TO DO: The answer must give back every line of the data exactly, with no pictures.

DATA EXTRACTS:
= Beginning of Section =
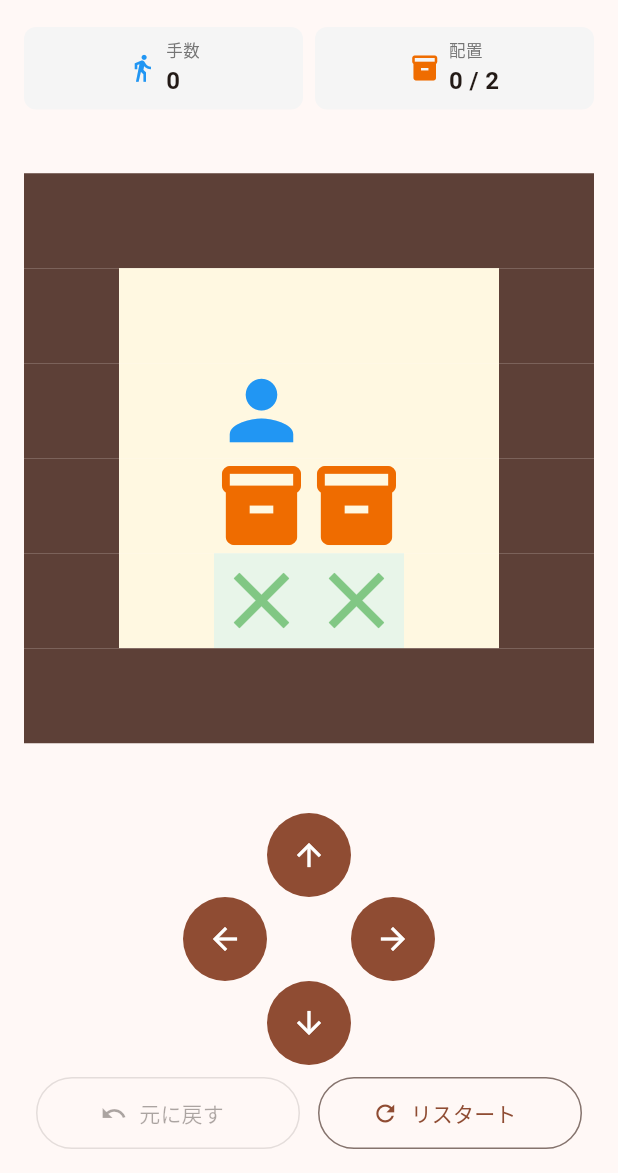
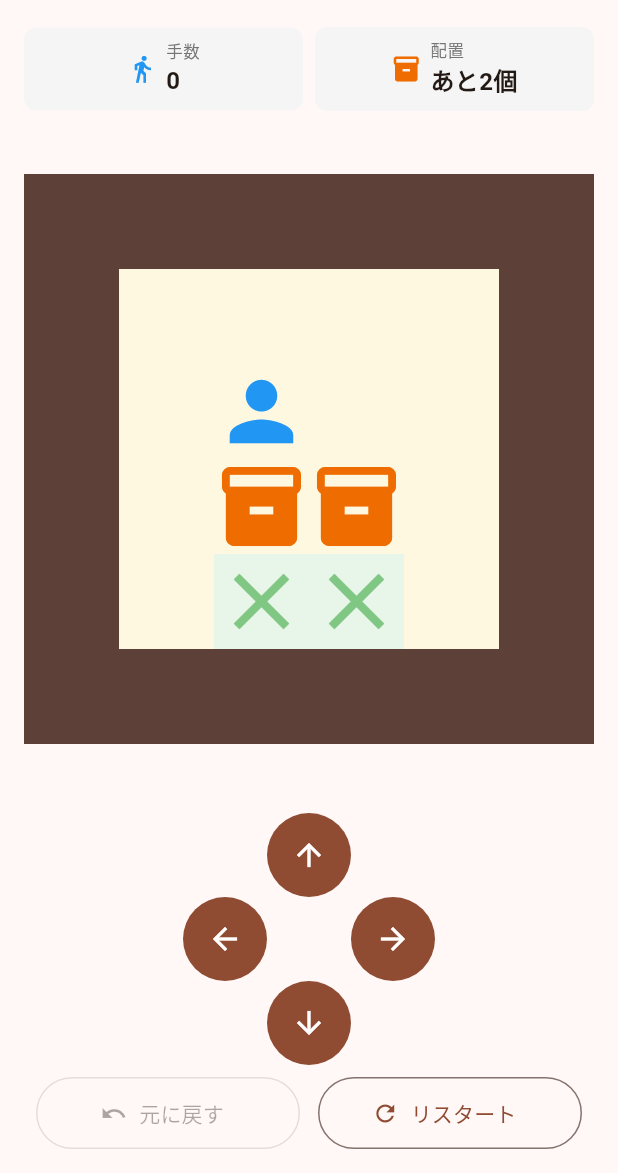
Before and after one commit to mozuq-lab/sokoban-app, a Flutter app: the screen it shows after launch, on a phone screen of 412 x 824 dp, the part 63-1236 px from its top. Run offline on Flutter 3.47's test engine with Material 3 defaults, Android fonts, the phone set to English and light mode, and no system bars.

Commit message:
配置カードの表示を「あとN個 / 全配置！」に改善
箱の進捗が一目で分かるよう、「0 / 2」形式から
「あと2個」「あと1個」「全配置！」の文言に変更。
数字の割り算を読む必要がなくなり直感的に把握できる。

Co-Authored-By: Claude Opus 4.6 (1M context) <noreply@anthropic.com>

```diff
--- a/lib/features/game/presentation/home_screen.dart
+++ b/lib/features/game/presentation/home_screen.dart
@@ -186,12 +186,9 @@ class _ProgressBar extends StatelessWidget {
 
   @override
   Widget build(BuildContext context) {
-    final placedBoxes = totalBoxes - remainingBoxes;
-    final boxColor = isSolved
-        ? Colors.green
-        : remainingBoxes == 0
-            ? Colors.green
-            : Colors.orange.shade800;
+    final allPlaced = remainingBoxes == 0;
+    final boxColor = allPlaced ? Colors.green : Colors.orange.shade800;
+    final boxValue = allPlaced ? '全配置！' : 'あと$remainingBoxes個';
 
     return Row(
       children: [
@@ -209,7 +206,7 @@ class _ProgressBar extends StatelessWidget {
             icon: Icons.inventory_2,
             iconColor: boxColor,
             label: '配置',
-            value: '$placedBoxes / $totalBoxes',
+            value: boxValue,
           ),
         ),
       ],
```
Also changed, not shown: 1 other file.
= End of Section =
ANSWER FOR THE TASK:
Before and after one commit to mozuq-lab/sokoban-app, a Flutter app: the screen it shows after launch, on a phone screen of 412 x 824 dp, the part 63-1236 px from its top. Run offline on Flutter 3.47's test engine with Material 3 defaults, Android fonts, the phone set to English and light mode, and no system bars.

Commit message:
配置カードの表示を「あとN個 / 全配置！」に改善
箱の進捗が一目で分かるよう、「0 / 2」形式から
「あと2個」「あと1個」「全配置！」の文言に変更。
数字の割り算を読む必要がなくなり直感的に把握できる。

Co-Authored-By: Claude Opus 4.6 (1M context) <noreply@anthropic.com>

```diff
--- a/lib/features/game/presentation/home_screen.dart
+++ b/lib/features/game/presentation/home_screen.dart
@@ -186,12 +186,9 @@ class _ProgressBar extends StatelessWidget {
 
   @override
   Widget build(BuildContext context) {
-    final placedBoxes = totalBoxes - remainingBoxes;
-    final boxColor = isSolved
-        ? Colors.green
-        : remainingBoxes == 0
-            ? Colors.green
-            : Colors.orange.shade800;
+    final allPlaced = remainingBoxes == 0;
+    final boxColor = allPlaced ? Colors.green : Colors.orange.shade800;
+    final boxValue = allPlaced ? '全配置！' : 'あと$remainingBoxes個';
 
     return Row(
       children: [
@@ -209,7 +206,7 @@ class _ProgressBar extends StatelessWidget {
             icon: Icons.inventory_2,
             iconColor: boxColor,
             label: '配置',
-            value: '$placedBoxes / $totalBoxes',
+            value: boxValue,
           ),
         ),
       ],
```
Also changed, not shown: 1 other file.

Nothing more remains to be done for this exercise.